The world needs to keep its eye on Jimmy Lai.
The Hong Kong pro-democracy journalist was sentenced April 16 to 14 months in prison for what mainland China authorities called “unauthorized assembly.”
Just hours earlier, Lai, publisher of Hong Kong’s Apple Daily newspaper – a frequent critic of Beijing – received a Free Expression Award from the Freedom Forum.
Lai and several others were given prison terms as part of a long-term crackdown by mainland authorities on Hong Kong’s rights and freedoms – once guaranteed when the British returned the city to Chinese control in 1996.
As Lai, 73, and others enter the notoriously harsh Chinese prison system, free press advocates need to keep pressure on Beijing leaders to ensure his safety. China jailed at least 47 journalists in 2020, according to the watchdog group Committee to Protect Journalists (CPJ).
Following Lai’s sentencing, the state-run newspaper Ta Kung Pao called for Apple Daily and other newspapers to be shuttered, as ongoing threats to China’s security and stability. Apple Daily responded in a statement: “Let’s stand tall in fallen times.”
Under the newly imposed, draconian National Security Law, Lai also faces another six charges – two carrying a potential life sentence.
A terrible irony in Lai’s time in jail will be that he didn’t need to be there. In a video interview that was part of the Free Expression Festival leading up to the awards, Lai’s good friend, Wall Street Journal columnist William McGurn, said Lai “could have lived anywhere. But he’s a fighter … He could have left Hong Kong anytime and not been subject to these arrests.
“But he watched other people get arrested … and he said I’m not going to run. This guy chose a jail cell,” McGurn said.
Consider for a moment what that choice means: Earlier this year, news reports noted the arrest and abuse of a 37-year-old citizen-journalist in China, who had been reporting the effects of COVID-19 on those around her. While in custody, her hands were tied to her waist and she has been force-fed through a tube inserted into her stomach. By December, she was suffering headaches, stomach problems, low blood pressure and a throat infection. Other journalists have detailed beatings, torture and forced hard labor in unspeakable living conditions.

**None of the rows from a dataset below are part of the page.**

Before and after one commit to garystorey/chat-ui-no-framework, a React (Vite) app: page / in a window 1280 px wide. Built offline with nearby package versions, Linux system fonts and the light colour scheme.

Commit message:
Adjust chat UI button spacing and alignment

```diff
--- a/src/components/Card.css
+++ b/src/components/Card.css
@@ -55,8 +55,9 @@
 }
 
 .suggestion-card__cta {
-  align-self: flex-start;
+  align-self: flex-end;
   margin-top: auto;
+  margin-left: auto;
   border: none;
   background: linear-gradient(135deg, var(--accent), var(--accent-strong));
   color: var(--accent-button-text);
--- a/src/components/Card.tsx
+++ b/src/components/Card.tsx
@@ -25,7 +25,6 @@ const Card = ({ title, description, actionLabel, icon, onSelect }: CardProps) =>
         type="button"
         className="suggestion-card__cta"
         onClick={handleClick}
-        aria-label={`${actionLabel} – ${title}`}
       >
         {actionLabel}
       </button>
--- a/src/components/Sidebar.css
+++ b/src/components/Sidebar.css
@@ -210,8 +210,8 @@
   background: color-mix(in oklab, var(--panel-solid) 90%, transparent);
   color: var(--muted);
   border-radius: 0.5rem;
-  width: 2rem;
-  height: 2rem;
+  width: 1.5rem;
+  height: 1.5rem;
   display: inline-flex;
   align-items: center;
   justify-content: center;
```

Earlier this week, a letter from Lai – as he awaited sentencing – was printed in Apple Daily. In his handwritten note, he said, “It is our responsibility as journalists to seek justice. As long as we are not blinded by unjust temptations, as long as we do not let evil get its way through us, we are fulfilling our responsibility.”
In accepting the award Thursday evening on behalf of his father, Sebastien Lai told the virtual FEA audience, “It has been a tough year, where we have seen the erosion of freedom of speech around the world. This has been especially visible in Hong Kong. Many of the rights that we used to take for granted have now been taken from – us as you can see from the 47 people who have been recently charged for what essentially is inciting democracy.”
Worldwide, CPJ reports three journalists have been killed thus far in 2021, more than 270 imprisoned through 2020 and 66 more are missing. Lai is the latest to be jailed – but unlikely to be the last – for what Lai said so well: “Fulfilling our responsibility.”
Now it’s our turn to take up that responsibility. We cannot permit China to simply drop Lai into its massive network of jails, prisons and concentration camps, to suffer out of sight – and Beijing no doubt hopes, out of mind. No matter whether that’s for 14 months or the rest of his life.
Write, protest, blog, post, whatever, however and whenever we can – using our First Amendment rights in this nation to build and sustain a worldwide movement to defend Lai’s rights in his. Free Jimmy Lai.